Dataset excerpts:

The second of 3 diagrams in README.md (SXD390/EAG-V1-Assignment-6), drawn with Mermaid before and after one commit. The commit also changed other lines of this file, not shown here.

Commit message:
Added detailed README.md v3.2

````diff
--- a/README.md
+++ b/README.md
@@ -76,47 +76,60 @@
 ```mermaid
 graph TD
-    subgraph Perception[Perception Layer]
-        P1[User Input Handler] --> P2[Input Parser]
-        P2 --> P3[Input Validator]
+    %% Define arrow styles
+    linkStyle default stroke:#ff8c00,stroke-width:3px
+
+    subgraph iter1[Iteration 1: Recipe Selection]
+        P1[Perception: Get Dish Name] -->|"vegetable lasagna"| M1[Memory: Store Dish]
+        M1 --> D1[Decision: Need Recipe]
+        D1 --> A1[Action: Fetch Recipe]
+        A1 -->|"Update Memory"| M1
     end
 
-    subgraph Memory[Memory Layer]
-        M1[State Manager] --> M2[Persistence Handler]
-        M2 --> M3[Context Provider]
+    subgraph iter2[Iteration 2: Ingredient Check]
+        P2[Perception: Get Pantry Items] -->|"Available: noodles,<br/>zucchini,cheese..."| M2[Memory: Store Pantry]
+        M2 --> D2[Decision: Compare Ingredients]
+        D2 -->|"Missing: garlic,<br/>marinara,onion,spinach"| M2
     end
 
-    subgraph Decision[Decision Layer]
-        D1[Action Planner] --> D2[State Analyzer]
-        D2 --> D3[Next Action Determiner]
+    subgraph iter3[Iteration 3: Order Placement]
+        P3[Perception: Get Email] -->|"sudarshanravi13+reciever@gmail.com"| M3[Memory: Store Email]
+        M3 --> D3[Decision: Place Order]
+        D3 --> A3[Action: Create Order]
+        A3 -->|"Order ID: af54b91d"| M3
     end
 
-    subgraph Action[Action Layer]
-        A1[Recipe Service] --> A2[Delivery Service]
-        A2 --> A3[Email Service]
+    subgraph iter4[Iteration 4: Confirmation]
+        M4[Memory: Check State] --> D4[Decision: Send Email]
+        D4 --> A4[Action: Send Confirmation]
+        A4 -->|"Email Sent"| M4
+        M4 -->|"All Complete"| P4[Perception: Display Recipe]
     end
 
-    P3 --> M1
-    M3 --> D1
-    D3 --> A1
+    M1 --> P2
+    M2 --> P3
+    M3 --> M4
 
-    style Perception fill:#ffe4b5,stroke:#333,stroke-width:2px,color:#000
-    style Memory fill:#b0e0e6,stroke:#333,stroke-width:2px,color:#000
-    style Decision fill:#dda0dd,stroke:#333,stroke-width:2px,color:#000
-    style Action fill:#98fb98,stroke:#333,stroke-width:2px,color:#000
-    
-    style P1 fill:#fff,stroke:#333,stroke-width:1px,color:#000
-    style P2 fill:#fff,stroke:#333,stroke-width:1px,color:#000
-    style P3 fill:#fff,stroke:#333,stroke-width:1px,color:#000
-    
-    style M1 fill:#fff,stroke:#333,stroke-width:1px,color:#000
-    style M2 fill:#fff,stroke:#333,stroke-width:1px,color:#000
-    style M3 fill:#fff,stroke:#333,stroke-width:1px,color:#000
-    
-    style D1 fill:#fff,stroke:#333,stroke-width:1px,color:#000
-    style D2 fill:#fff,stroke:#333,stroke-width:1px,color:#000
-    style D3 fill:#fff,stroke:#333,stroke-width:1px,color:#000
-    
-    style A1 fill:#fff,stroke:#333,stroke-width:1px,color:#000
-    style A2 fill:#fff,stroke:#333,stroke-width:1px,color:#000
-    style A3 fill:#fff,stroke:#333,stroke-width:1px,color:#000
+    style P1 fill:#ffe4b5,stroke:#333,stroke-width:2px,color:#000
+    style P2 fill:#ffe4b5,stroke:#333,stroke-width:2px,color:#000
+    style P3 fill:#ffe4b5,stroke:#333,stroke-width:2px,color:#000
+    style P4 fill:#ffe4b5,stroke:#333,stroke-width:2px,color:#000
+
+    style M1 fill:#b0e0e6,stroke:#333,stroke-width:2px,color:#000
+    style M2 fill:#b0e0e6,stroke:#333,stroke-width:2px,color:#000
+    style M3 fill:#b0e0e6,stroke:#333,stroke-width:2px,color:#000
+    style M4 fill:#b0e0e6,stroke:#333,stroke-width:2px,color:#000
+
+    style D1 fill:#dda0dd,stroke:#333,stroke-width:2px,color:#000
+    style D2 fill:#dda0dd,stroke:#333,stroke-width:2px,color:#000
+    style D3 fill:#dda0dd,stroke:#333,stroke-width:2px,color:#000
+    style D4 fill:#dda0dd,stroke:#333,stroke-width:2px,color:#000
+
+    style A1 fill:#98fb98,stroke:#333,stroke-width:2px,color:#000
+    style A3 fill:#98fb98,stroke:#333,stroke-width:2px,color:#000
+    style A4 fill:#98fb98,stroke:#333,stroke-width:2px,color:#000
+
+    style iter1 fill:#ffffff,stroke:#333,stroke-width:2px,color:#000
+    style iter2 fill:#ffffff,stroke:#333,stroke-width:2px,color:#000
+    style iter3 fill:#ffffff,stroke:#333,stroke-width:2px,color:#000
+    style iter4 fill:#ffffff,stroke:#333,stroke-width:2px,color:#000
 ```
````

EXERCISE DETAILS: From the data above, count the lines that hold the string "Confirmation". Reply with only that number.

TASK ANSWER: 2